[Task statement]:
Go through the listing and pick out each line with the word "Preference" in it.

[Given data]:
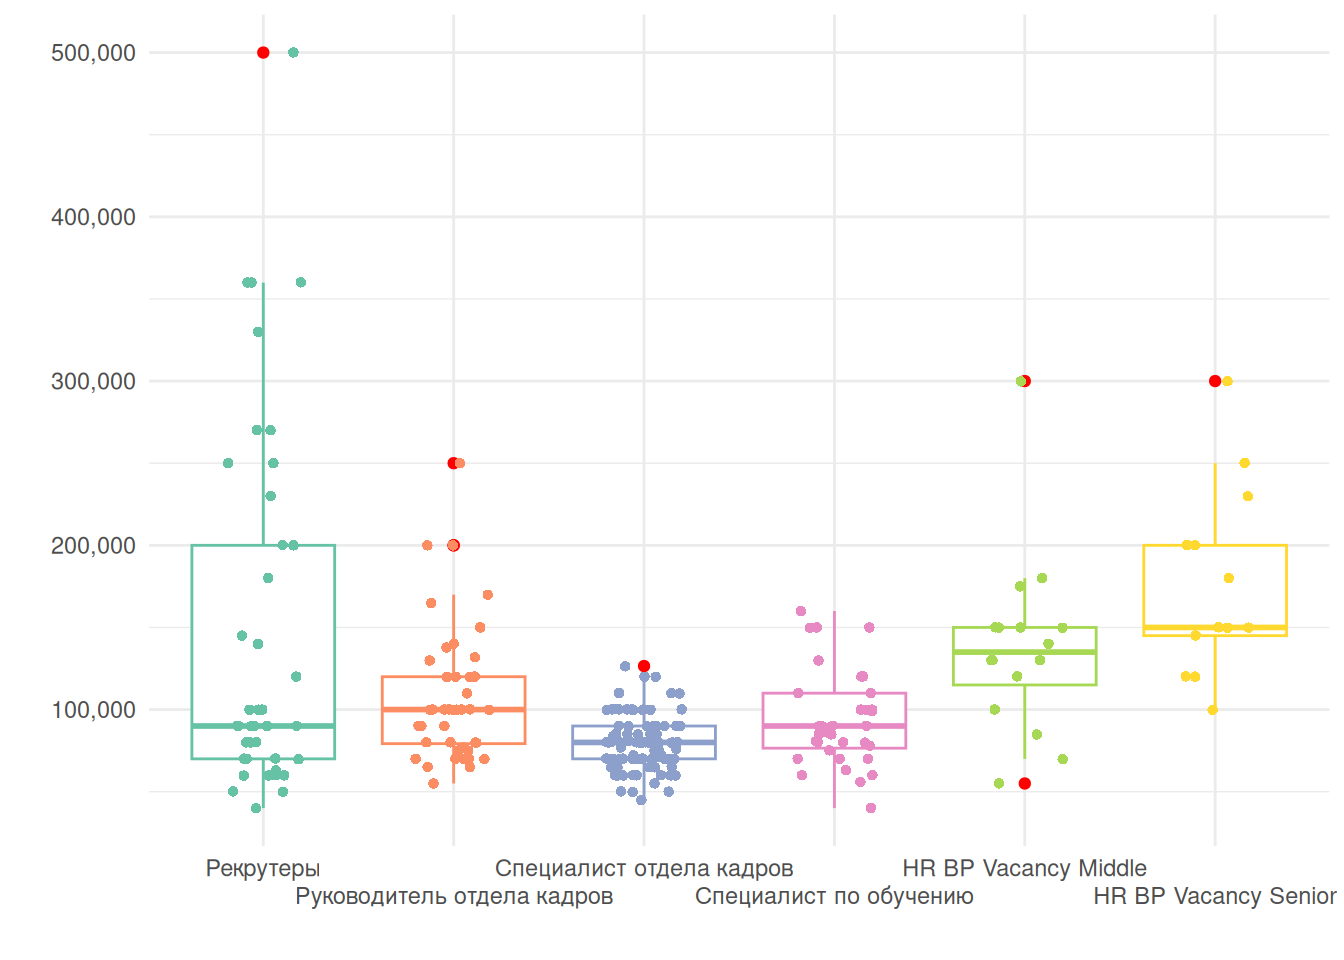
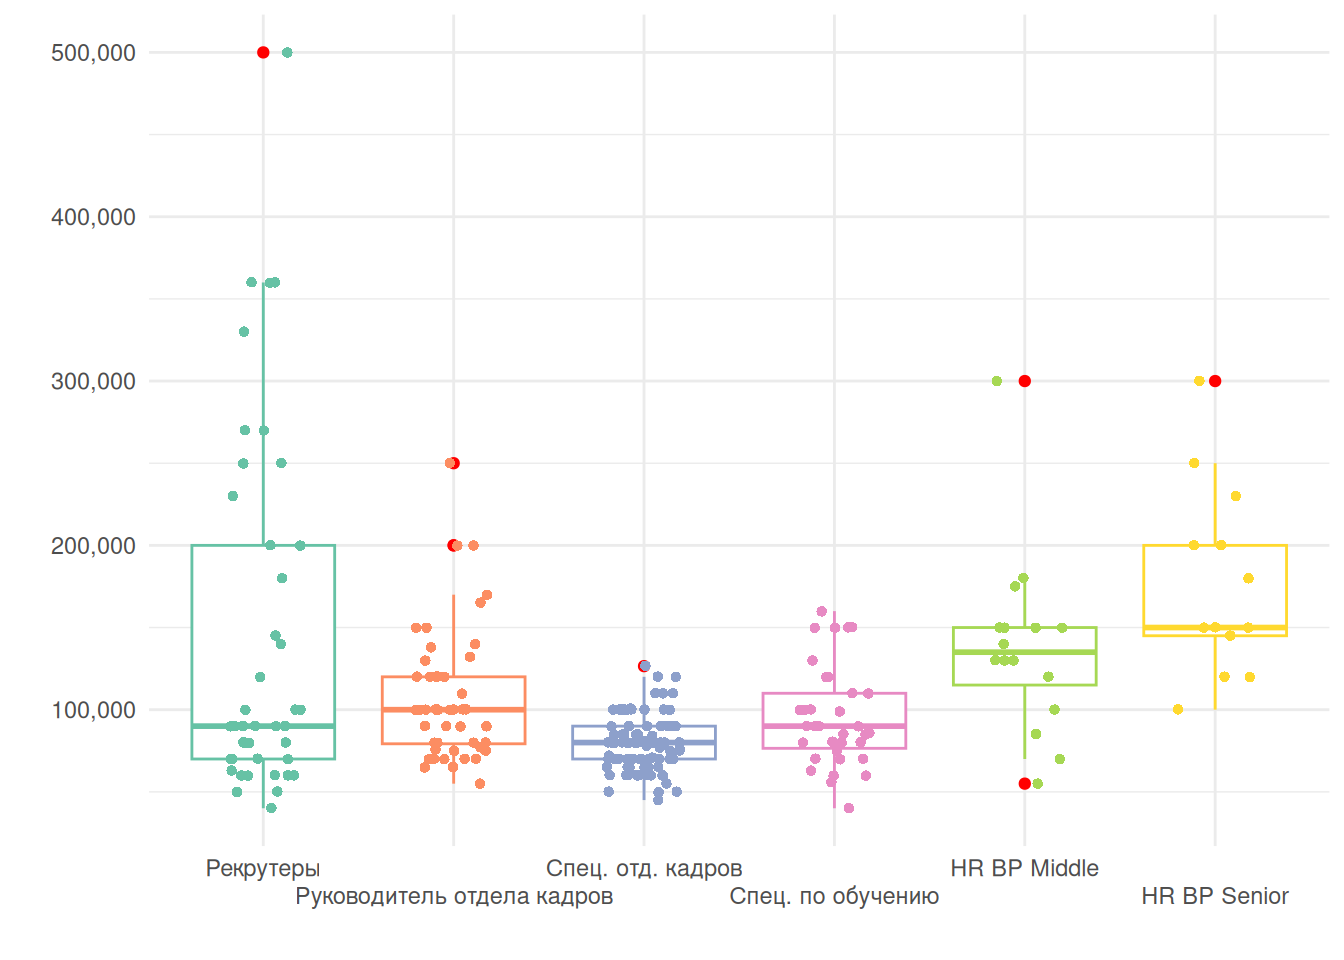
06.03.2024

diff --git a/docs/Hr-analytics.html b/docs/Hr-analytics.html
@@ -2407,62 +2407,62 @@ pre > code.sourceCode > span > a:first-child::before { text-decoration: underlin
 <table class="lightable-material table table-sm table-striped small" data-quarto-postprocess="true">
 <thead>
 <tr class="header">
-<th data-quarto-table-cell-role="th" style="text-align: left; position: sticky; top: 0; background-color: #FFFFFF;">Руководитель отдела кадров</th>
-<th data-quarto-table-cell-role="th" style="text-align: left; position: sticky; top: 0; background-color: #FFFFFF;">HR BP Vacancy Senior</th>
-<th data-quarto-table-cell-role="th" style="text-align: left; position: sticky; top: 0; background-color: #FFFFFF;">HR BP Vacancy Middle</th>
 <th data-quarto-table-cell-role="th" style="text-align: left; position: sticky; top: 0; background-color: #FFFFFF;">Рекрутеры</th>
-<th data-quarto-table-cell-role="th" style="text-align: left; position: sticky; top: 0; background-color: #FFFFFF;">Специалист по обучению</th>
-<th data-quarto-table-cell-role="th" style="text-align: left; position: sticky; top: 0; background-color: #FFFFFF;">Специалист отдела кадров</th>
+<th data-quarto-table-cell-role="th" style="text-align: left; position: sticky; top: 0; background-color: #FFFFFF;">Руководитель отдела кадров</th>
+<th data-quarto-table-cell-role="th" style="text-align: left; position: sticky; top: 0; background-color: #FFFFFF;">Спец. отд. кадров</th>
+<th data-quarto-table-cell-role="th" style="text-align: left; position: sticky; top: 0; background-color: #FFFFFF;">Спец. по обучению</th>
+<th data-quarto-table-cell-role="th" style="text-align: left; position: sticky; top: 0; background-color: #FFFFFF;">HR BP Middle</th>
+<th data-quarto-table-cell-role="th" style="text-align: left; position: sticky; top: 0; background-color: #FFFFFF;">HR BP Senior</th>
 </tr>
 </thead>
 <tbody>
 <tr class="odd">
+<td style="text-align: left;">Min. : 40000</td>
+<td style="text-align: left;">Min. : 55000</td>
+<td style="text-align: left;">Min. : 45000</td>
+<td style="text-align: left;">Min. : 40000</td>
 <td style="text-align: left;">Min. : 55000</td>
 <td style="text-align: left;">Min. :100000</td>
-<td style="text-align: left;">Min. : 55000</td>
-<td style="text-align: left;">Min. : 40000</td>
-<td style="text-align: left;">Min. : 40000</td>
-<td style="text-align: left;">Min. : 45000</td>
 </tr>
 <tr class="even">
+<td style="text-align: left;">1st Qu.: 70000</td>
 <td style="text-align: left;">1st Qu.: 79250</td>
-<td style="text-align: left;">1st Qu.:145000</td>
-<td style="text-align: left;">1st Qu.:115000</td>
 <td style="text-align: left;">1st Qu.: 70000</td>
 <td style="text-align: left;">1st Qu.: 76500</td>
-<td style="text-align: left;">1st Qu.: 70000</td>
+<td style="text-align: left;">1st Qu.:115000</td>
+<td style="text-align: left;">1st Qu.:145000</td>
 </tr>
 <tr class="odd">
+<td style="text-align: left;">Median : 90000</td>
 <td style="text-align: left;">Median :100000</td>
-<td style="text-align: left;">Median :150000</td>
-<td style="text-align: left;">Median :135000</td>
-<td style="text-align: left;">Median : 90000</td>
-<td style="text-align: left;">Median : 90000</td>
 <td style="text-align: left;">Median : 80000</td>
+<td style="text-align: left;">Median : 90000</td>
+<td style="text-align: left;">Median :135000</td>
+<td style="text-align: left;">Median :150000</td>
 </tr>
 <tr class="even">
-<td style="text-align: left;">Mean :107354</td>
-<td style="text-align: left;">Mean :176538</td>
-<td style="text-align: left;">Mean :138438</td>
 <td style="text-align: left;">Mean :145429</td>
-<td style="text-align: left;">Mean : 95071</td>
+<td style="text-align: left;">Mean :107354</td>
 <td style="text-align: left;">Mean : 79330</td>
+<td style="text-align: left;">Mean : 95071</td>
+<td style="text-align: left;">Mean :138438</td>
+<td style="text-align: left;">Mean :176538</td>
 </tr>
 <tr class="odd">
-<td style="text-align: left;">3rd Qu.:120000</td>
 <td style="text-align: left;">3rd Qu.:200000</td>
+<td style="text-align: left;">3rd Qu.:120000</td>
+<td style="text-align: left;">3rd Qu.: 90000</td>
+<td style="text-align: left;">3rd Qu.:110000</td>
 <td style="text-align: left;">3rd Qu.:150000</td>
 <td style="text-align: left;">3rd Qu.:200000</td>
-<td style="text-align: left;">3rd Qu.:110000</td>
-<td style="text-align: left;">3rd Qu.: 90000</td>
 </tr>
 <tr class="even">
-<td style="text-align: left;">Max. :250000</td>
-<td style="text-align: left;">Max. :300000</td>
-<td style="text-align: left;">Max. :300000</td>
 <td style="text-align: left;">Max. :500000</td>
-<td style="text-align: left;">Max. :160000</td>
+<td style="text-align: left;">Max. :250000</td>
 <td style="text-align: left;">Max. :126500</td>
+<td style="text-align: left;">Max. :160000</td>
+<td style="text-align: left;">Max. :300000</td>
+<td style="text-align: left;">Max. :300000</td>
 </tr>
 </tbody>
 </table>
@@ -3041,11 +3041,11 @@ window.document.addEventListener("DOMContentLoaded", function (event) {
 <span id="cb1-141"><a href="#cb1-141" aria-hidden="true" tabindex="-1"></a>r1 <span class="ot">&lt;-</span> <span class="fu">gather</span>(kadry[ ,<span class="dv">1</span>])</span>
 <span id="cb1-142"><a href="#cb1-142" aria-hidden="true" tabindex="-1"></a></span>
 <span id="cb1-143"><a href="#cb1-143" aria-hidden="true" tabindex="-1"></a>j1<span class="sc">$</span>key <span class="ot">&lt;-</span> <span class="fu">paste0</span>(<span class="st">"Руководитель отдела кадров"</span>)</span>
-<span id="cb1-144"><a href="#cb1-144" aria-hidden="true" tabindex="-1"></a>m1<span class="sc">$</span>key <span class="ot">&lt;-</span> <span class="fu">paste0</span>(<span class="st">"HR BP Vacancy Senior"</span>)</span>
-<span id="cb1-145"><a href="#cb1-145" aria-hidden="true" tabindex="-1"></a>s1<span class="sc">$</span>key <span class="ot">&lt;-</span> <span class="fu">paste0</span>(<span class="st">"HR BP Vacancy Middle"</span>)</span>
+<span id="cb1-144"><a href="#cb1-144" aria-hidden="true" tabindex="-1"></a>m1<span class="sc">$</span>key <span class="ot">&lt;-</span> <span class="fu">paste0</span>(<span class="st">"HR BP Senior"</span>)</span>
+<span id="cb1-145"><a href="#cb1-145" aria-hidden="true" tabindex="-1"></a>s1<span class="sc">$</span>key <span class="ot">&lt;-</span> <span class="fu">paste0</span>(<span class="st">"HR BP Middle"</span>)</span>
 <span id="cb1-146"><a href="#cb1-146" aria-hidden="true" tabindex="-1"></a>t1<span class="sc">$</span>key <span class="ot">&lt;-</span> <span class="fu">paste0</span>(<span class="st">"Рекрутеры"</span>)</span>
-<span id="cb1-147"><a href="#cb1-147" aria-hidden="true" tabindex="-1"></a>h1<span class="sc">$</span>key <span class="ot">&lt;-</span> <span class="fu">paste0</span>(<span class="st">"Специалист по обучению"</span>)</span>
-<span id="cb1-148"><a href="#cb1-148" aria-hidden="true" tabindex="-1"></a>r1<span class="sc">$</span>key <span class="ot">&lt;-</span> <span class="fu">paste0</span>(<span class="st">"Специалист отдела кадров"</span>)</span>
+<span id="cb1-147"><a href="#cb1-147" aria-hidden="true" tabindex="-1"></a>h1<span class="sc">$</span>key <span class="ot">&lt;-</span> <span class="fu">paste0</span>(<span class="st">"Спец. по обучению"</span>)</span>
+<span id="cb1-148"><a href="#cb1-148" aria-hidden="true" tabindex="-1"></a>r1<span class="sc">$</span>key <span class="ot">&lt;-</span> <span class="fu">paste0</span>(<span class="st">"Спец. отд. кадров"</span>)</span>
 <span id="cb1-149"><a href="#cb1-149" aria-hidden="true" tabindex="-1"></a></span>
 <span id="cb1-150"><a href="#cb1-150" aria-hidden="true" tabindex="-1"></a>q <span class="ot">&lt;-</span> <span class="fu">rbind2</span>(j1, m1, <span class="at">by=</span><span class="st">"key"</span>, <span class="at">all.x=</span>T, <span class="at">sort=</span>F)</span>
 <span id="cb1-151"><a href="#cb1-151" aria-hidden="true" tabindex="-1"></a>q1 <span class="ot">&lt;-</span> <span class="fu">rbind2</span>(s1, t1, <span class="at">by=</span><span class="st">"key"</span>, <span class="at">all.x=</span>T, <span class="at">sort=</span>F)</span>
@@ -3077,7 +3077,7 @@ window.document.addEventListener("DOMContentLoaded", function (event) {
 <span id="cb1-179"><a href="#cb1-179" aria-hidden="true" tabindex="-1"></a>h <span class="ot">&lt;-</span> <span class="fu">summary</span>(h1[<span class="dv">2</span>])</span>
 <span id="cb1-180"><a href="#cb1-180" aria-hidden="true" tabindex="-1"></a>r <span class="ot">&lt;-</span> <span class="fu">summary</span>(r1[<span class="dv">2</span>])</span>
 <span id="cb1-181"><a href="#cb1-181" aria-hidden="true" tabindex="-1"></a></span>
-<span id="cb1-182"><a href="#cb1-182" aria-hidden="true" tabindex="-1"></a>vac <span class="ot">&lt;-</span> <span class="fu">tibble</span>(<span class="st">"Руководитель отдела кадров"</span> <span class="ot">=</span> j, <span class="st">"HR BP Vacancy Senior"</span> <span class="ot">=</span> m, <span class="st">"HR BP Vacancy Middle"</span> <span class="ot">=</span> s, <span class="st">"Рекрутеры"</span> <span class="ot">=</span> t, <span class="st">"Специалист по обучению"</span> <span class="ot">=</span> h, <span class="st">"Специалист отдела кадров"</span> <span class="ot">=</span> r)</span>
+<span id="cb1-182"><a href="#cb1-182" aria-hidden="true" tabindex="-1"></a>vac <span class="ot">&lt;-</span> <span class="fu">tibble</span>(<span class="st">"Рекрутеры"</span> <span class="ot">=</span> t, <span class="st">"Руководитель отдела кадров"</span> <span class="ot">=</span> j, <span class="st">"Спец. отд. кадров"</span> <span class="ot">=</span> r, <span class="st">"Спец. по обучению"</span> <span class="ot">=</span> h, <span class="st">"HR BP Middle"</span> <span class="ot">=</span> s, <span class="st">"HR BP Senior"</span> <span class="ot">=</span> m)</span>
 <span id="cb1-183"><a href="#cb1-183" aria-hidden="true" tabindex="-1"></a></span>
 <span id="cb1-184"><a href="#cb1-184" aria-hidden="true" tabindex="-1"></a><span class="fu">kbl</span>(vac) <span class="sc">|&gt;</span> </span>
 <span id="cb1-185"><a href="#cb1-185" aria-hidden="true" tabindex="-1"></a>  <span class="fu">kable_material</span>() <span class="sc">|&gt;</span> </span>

---

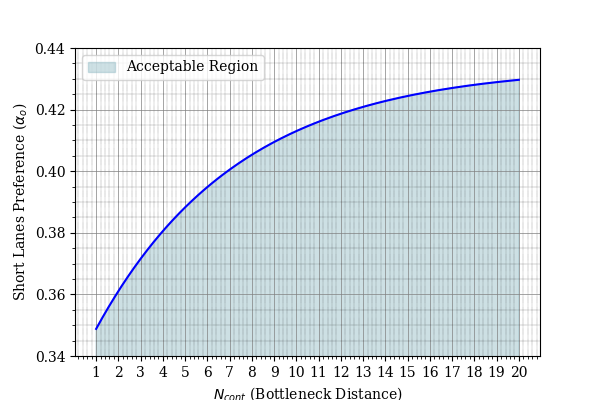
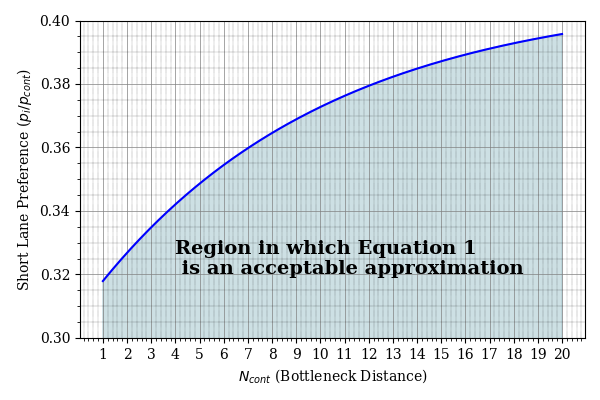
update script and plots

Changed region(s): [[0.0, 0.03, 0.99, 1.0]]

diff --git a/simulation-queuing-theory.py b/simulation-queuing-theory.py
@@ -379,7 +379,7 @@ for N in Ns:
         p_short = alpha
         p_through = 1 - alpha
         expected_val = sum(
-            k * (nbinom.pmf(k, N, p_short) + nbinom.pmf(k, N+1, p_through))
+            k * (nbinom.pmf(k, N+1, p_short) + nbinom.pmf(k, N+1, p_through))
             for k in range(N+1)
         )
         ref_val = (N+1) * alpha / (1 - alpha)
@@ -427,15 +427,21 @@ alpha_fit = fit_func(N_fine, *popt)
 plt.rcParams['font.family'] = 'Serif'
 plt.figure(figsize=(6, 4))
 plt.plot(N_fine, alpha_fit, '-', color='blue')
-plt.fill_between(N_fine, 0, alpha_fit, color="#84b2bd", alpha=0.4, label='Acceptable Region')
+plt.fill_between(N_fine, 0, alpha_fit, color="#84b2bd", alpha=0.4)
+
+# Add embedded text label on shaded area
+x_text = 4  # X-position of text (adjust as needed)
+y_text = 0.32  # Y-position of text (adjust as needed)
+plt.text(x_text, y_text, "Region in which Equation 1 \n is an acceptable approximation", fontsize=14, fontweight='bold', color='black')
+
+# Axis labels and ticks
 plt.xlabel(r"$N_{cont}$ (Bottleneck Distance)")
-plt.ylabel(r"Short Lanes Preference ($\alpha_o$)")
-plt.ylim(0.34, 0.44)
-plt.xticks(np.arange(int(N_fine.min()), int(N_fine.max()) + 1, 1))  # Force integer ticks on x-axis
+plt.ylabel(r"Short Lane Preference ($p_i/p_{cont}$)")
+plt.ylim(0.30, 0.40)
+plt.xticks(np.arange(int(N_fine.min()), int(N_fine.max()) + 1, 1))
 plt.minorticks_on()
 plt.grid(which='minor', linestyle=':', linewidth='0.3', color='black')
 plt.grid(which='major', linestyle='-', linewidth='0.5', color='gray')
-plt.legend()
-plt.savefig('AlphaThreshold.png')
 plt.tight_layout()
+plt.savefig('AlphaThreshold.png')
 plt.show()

[Response for this exercise]:
-plt.ylabel(r"Short Lanes Preference ($\alpha_o$)")
+plt.ylabel(r"Short Lane Preference ($p_i/p_{cont}$)")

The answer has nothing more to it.